●       Mixed reviews on whether it lowers risks of cancer and heart disease

Many of the health benefits exist even for decaf coffee (except the caffeine addiction and sleep issues).

NOTE: What’s super-important to note here is that coffee intake is just one of many, many factors that can affect your risks for these diseases. Please never think regular coffee intake is the one thing that can help you overcome these risks. You are health conscious and know that eating a nutrient-rich whole foods diet, reducing stress, and getting enough sleep and exercise are all critical things to consider for your disease risk. It’s not just about the coffee.

So to drink or not to drink… that is the question

There are a few things to consider when deciding whether you should drink coffee. No one food or drink will make or break your long-term health.

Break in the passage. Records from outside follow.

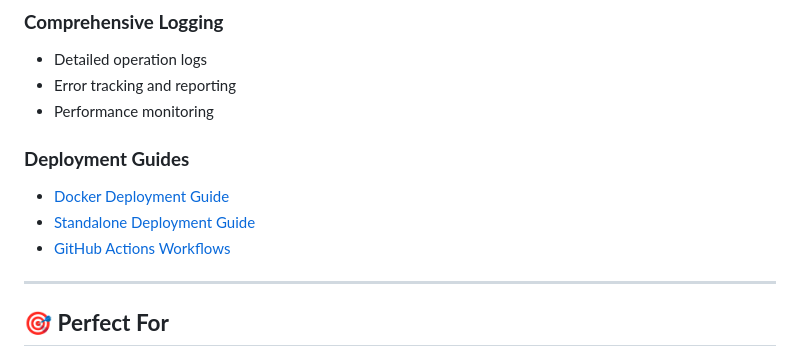
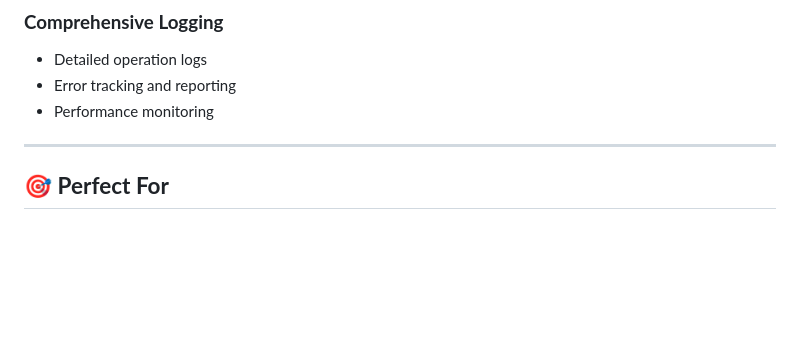
Before and after one commit to geektechsol/osm-api, a Markdown page: README.md, the part around the change. Drawn GitHub-style; blank space fills up the shorter version.

```diff
--- a/README.md
+++ b/README.md
@@ -376,11 +376,6 @@ curl -X GET http://your-server:8000/api/logs \
 - Error tracking and reporting
 - Performance monitoring
 
-### **Deployment Guides**
-- [Docker Deployment Guide](docker/DOCKER.md)
-- [Standalone Deployment Guide](docs/user-guide/DEPLOYMENT.md)
-- [GitHub Actions Workflows](.github/README.md)
-
 ---
 
 ## 🎯 **Perfect For**
```
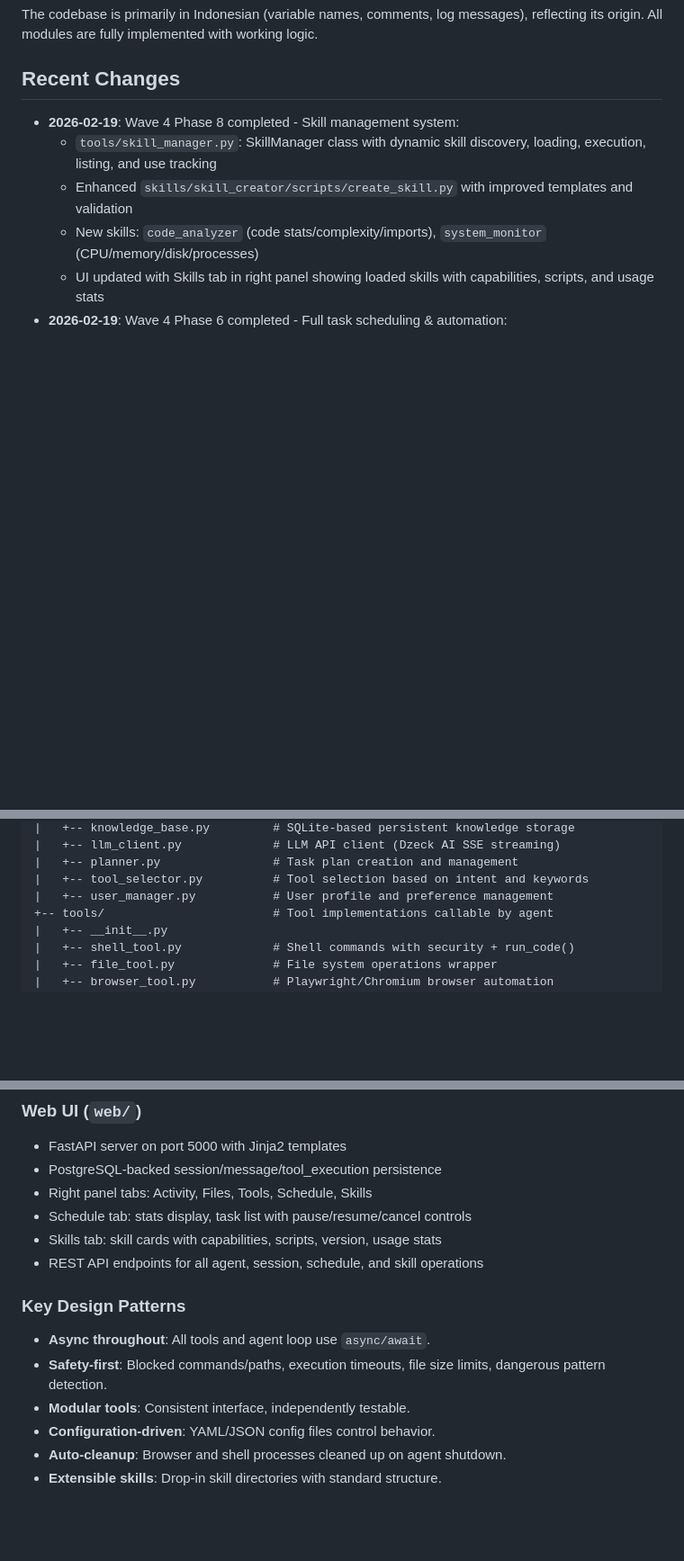
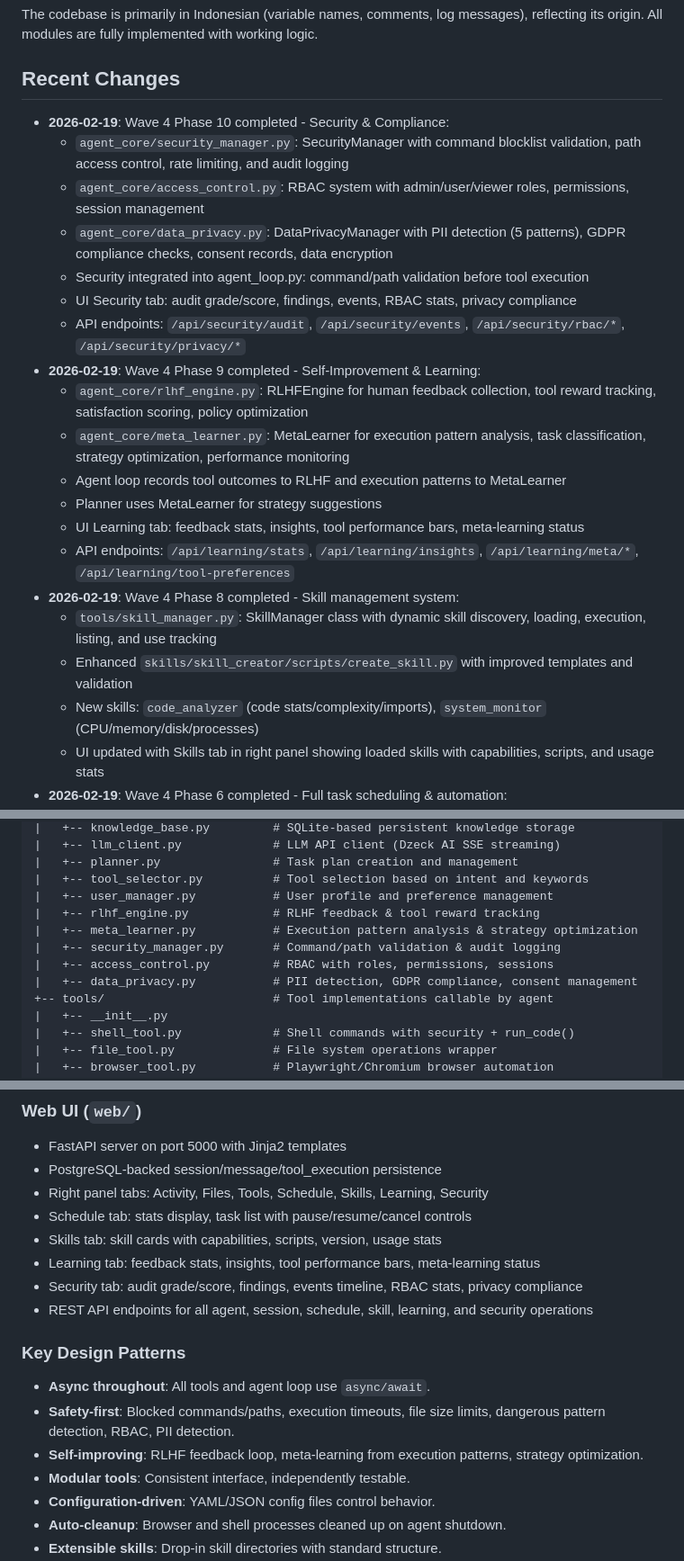
Before and after one commit to dugongyete-ui/agent-manus, a Markdown page: replit.md, 3 parts joined by grey strips. Shown at 90% size. Drawn GitHub-style; blank space fills up the shorter version.

Commit message:
Update documentation to reflect recent security and learning feature additions
Update replit.md to include details on new security and learning modules, including file descriptions, API endpoints, and UI integration.

Replit-Commit-Author: Agent
Replit-Commit-Session-Id: d6fa6f6d-8c01-43ab-91c1-b4bd3d82b021
Replit-Commit-Checkpoint-Type: intermediate_checkpoint
Replit-Commit-Event-Id: e44fb728-b22f-497e-b718-7d4f18e9c373
Replit-Commit-Screenshot-Url: https://storage.googleapis.com/screenshot-production-us-central1/7a040ddf-6fd2-44b5-9360-39a05c2211ee/d6fa6f6d-8c01-43ab-91c1-b4bd3d82b021/6OPXUr2
Replit-Helium-Checkpoint-Created: true

```diff
--- a/replit.md
+++ b/replit.md
@@ -8,6 +8,20 @@ The codebase is primarily in Indonesian (variable names, comments, log messages)
 
 ## Recent Changes
 
+- **2026-02-19**: Wave 4 Phase 10 completed - Security & Compliance:
+  - `agent_core/security_manager.py`: SecurityManager with command blocklist validation, path access control, rate limiting, and audit logging
+  - `agent_core/access_control.py`: RBAC system with admin/user/viewer roles, permissions, session management
+  - `agent_core/data_privacy.py`: DataPrivacyManager with PII detection (5 patterns), GDPR compliance checks, consent records, data encryption
+  - Security integrated into agent_loop.py: command/path validation before tool execution
+  - UI Security tab: audit grade/score, findings, events, RBAC stats, privacy compliance
+  - API endpoints: `/api/security/audit`, `/api/security/events`, `/api/security/rbac/*`, `/api/security/privacy/*`
+- **2026-02-19**: Wave 4 Phase 9 completed - Self-Improvement & Learning:
+  - `agent_core/rlhf_engine.py`: RLHFEngine for human feedback collection, tool reward tracking, satisfaction scoring, policy optimization
+  - `agent_core/meta_learner.py`: MetaLearner for execution pattern analysis, task classification, strategy optimization, performance monitoring
+  - Agent loop records tool outcomes to RLHF and execution patterns to MetaLearner
+  - Planner uses MetaLearner for strategy suggestions
+  - UI Learning tab: feedback stats, insights, tool performance bars, meta-learning status
+  - API endpoints: `/api/learning/stats`, `/api/learning/insights`, `/api/learning/meta/*`, `/api/learning/tool-preferences`
 - **2026-02-19**: Wave 4 Phase 8 completed - Skill management system:
   - `tools/skill_manager.py`: SkillManager class with dynamic skill discovery, loading, execution, listing, and use tracking
   - Enhanced `skills/skill_creator/scripts/create_skill.py` with improved templates and validation
@@ -44,6 +58,11 @@ Preferred communication style: Simple, everyday language.
 |   +-- planner.py                # Task plan creation and management
 |   +-- tool_selector.py          # Tool selection based on intent and keywords
 |   +-- user_manager.py           # User profile and preference management
+|   +-- rlhf_engine.py            # RLHF feedback & tool reward tracking
+|   +-- meta_learner.py           # Execution pattern analysis & strategy optimization
+|   +-- security_manager.py       # Command/path validation & audit logging
+|   +-- access_control.py         # RBAC with roles, permissions, sessions
+|   +-- data_privacy.py           # PII detection, GDPR compliance, consent management
 +-- tools/                        # Tool implementations callable by agent
 |   +-- __init__.py
 |   +-- shell_tool.py             # Shell commands with security + run_code()
@@ -137,14 +161,17 @@ Preferred communication style: Simple, everyday language.
 ### Web UI (`web/`)
 - FastAPI server on port 5000 with Jinja2 templates
 - PostgreSQL-backed session/message/tool_execution persistence
-- Right panel tabs: Activity, Files, Tools, Schedule, Skills
+- Right panel tabs: Activity, Files, Tools, Schedule, Skills, Learning, Security
 - Schedule tab: stats display, task list with pause/resume/cancel controls
 - Skills tab: skill cards with capabilities, scripts, version, usage stats
-- REST API endpoints for all agent, session, schedule, and skill operations
+- Learning tab: feedback stats, insights, tool performance bars, meta-learning status
+- Security tab: audit grade/score, findings, events timeline, RBAC stats, privacy compliance
+- REST API endpoints for all agent, session, schedule, skill, learning, and security operations
 
 ### Key Design Patterns
 - **Async throughout**: All tools and agent loop use `async/await`.
-- **Safety-first**: Blocked commands/paths, execution timeouts, file size limits, dangerous pattern detection.
+- **Safety-first**: Blocked commands/paths, execution timeouts, file size limits, dangerous pattern detection, RBAC, PII detection.
+- **Self-improving**: RLHF feedback loop, meta-learning from execution patterns, strategy optimization.
 - **Modular tools**: Consistent interface, independently testable.
 - **Configuration-driven**: YAML/JSON config files control behavior.
 - **Auto-cleanup**: Browser and shell processes cleaned up on agent shutdown.
```
Also changed, not shown: other parts of replit.md (+6 -1 lines).
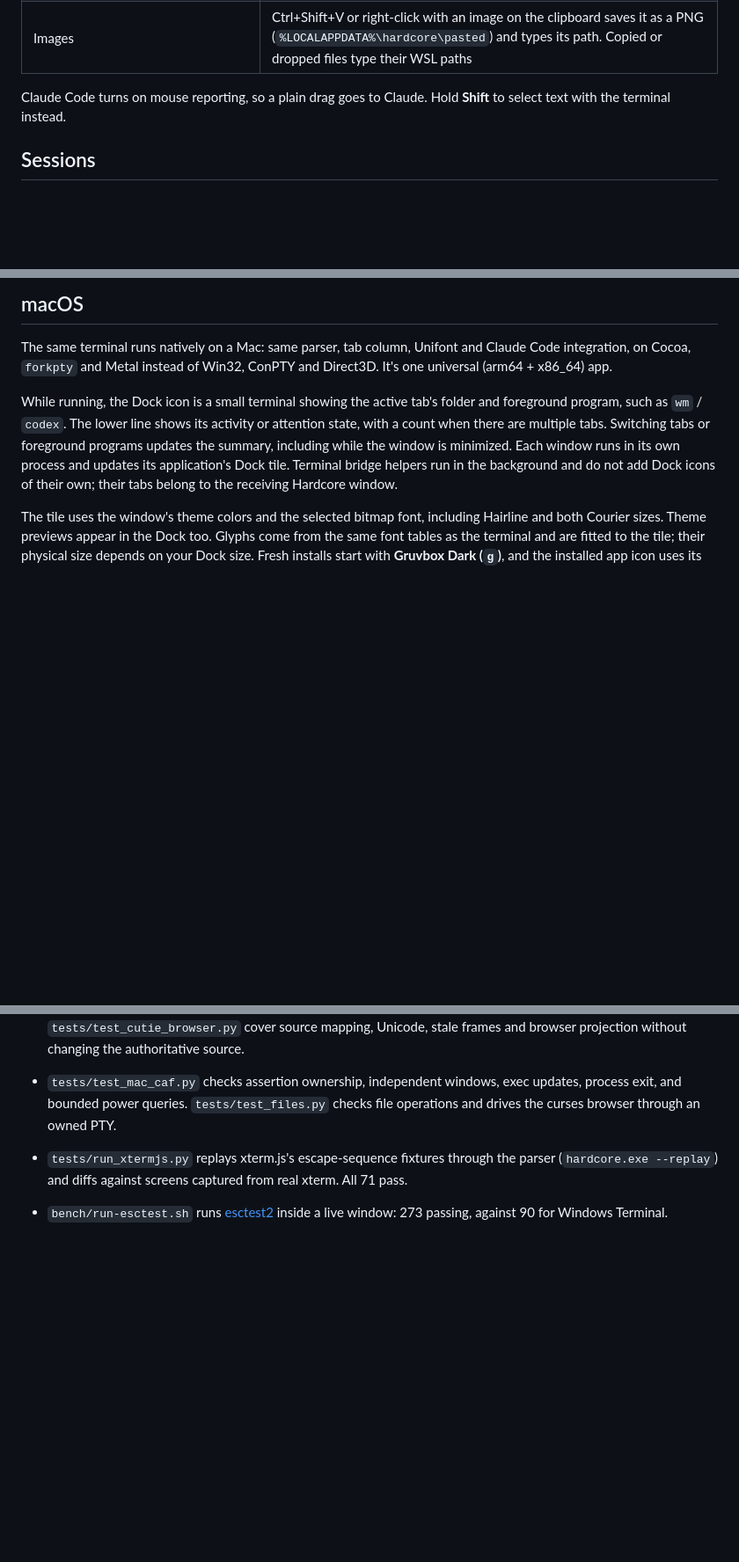
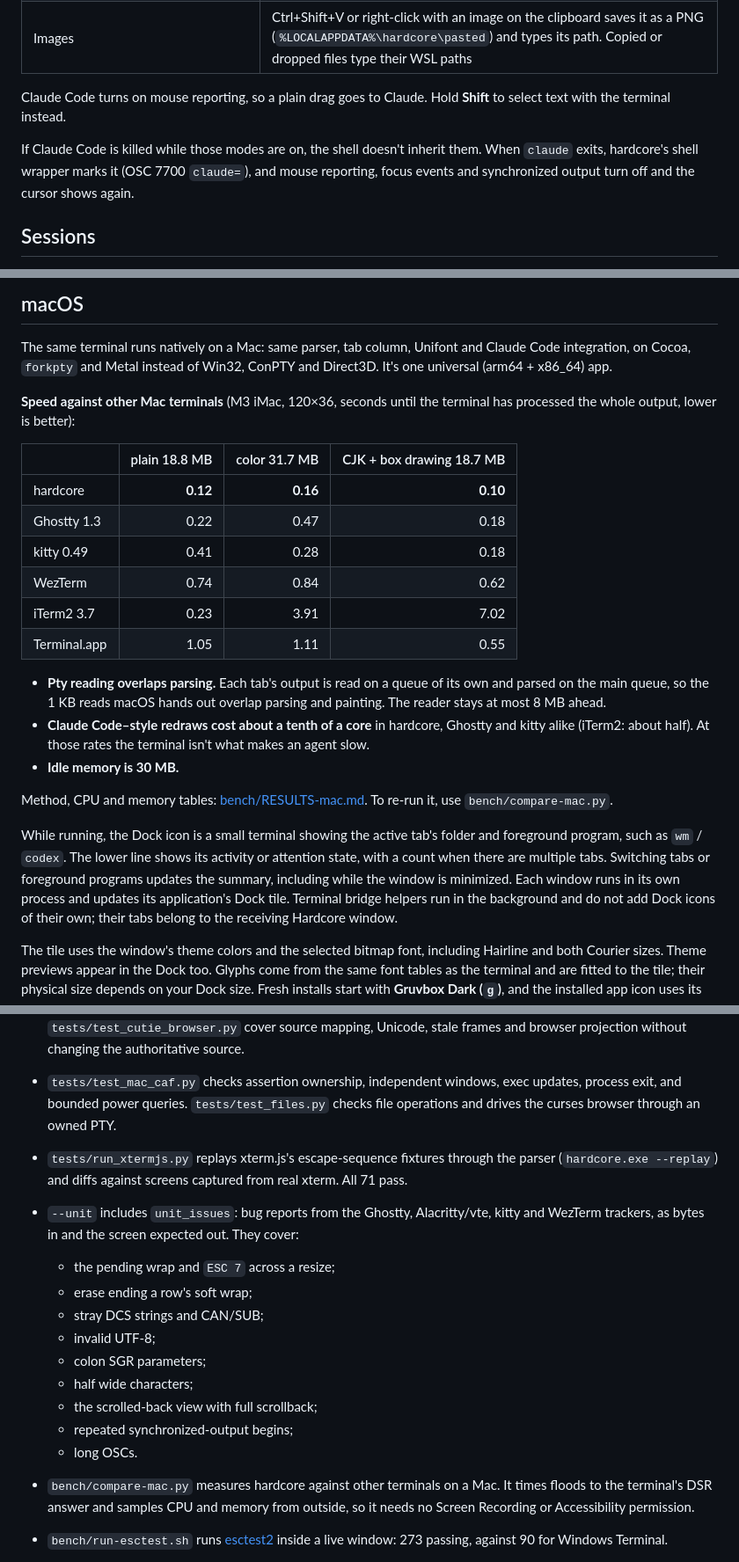
Before and after one commit to williamsharkey/hardcore, a Markdown page: README.md, 3 parts joined by grey strips. Shown at 88% size. Drawn GitHub-style; blank space fills up the shorter version.

Commit message:
Document macOS speed against other terminals and the new issue tests
README: the flood comparison with Ghostty, kitty, WezTerm, iTerm2 and
Terminal.app, the off-main-queue pty reader, Claude Code's modes ending
when it exits, unit_issues and bench/compare-mac.py.

Co-Authored-By: Claude Opus 5.5 (1M context) <noreply@anthropic.com>

```diff
--- a/README.md
+++ b/README.md
@@ -815,6 +815,11 @@ and forth between them.
 Claude Code turns on mouse reporting, so a plain drag goes to Claude. Hold
 **Shift** to select text with the terminal instead.
 
+If Claude Code is killed while those modes are on, the shell doesn't inherit them.
+When `claude` exits, hardcore's shell wrapper marks it (OSC 7700 `claude=`), and
+mouse reporting, focus events and synchronized output turn off and the cursor
+shows again.
+
 ## Sessions
 
 Session restoration starts new processes after reopening Hardcore.
@@ -901,6 +906,29 @@ See [PRODUCT.md](PRODUCT.md) for what sharing it more widely would take.
 The same terminal runs natively on a Mac: same parser, tab column, Unifont
 and Claude Code integration, on Cocoa, `forkpty` and Metal instead of
 Win32, ConPTY and Direct3D. It's one universal (arm64 + x86_64) app.
+
+**Speed against other Mac terminals** (M3 iMac, 120×36, seconds until the
+terminal has processed the whole output, lower is better):
+
+| | plain 18.8 MB | color 31.7 MB | CJK + box drawing 18.7 MB |
+|---|---:|---:|---:|
+| hardcore | **0.12** | **0.16** | **0.10** |
+| Ghostty 1.3 | 0.22 | 0.47 | 0.18 |
+| kitty 0.49 | 0.41 | 0.28 | 0.18 |
+| WezTerm | 0.74 | 0.84 | 0.62 |
+| iTerm2 3.7 | 0.23 | 3.91 | 7.02 |
+| Terminal.app | 1.05 | 1.11 | 0.55 |
+
+- **Pty reading overlaps parsing.** Each tab's output is read on a queue of its
+  own and parsed on the main queue, so the 1 KB reads macOS hands out overlap
+  parsing and painting. The reader stays at most 8 MB ahead.
+- **Claude Code–style redraws cost about a tenth of a core** in hardcore, Ghostty
+  and kitty alike (iTerm2: about half). At those rates the terminal isn't what
+  makes an agent slow.
+- **Idle memory is 30 MB.**
+
+Method, CPU and memory tables: [bench/RESULTS-mac.md](bench/RESULTS-mac.md).
+To re-run it, use `bench/compare-mac.py`.
 
 While running, the Dock icon is a small terminal showing the active
 tab's folder and foreground program, such as `wm` / `codex`. The lower line
@@ -1498,6 +1526,21 @@ comparison.
 - `tests/run_xtermjs.py` replays xterm.js's escape-sequence fixtures through the
   parser (`hardcore.exe --replay`) and diffs against screens captured from real
   xterm. All 71 pass.
+- `--unit` includes `unit_issues`: bug reports from the Ghostty, Alacritty/vte,
+  kitty and WezTerm trackers, as bytes in and the screen expected out. They
+  cover:
+  - the pending wrap and `ESC 7` across a resize;
+  - erase ending a row's soft wrap;
+  - stray DCS strings and CAN/SUB;
+  - invalid UTF-8;
+  - colon SGR parameters;
+  - half wide characters;
+  - the scrolled-back view with full scrollback;
+  - repeated synchronized-output begins;
+  - long OSCs.
+- `bench/compare-mac.py` measures hardcore against other terminals on a Mac.
+  It times floods to the terminal's DSR answer and samples CPU and memory from
+  outside, so it needs no Screen Recording or Accessibility permission.
 - `bench/run-esctest.sh` runs [esctest2](https://github.com/ThomasDickey/esctest2)
   inside a live window: 273 passing, against 90 for Windows Terminal.
 - `bench/termbench.exe send|cmd|snap` drives a hardcore window over
```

Caffeinated coffee is not recommended for:

●       People with arrhythmias (e.g., irregular heartbeat)
●       People who often feel anxious
●       People who have trouble sleeping
●       People who are pregnant
●       Children and teens

If none of these apply, then monitor how your body reacts when you have coffee. Does it:

●       Give you the jitters?
●       Increase anxious feelings?
●       Affect your sleep?
●       Give you heart palpitations?
●       Affect your digestion (e.g., heartburn, etc.)?
●       Give you a reason to drink a lot of sugar and cream?

Depending on how your body reacts, decide whether these reactions are worth it to you. If you’re not sure, I recommend eliminating it for a while and see the difference.

For me, I’ve swung from going cold turkey to drinking too much during the day to half way back again.  I’ve ultimately settled in at a happy medium where I at least still enjoy my morning organic brew to drag me out of bed before the birds … and cat… are up!  For now, it’s simply one of life’s simple pleasures. 

And don’t forget, today’s choices create tomorrow’s results!







Serves 1

  • 2-3 tbsp coconut milk
  • 1 tsp vanilla extract
  • 1 tsp maple syrup (optional)
  • 1 tbsp coconut oil
  • 1 tbsp collagen powder
  • 1 cup coffee (decaf if preferred)


Combine all the ingredients in a large mug; blend with a hand blender until frothy.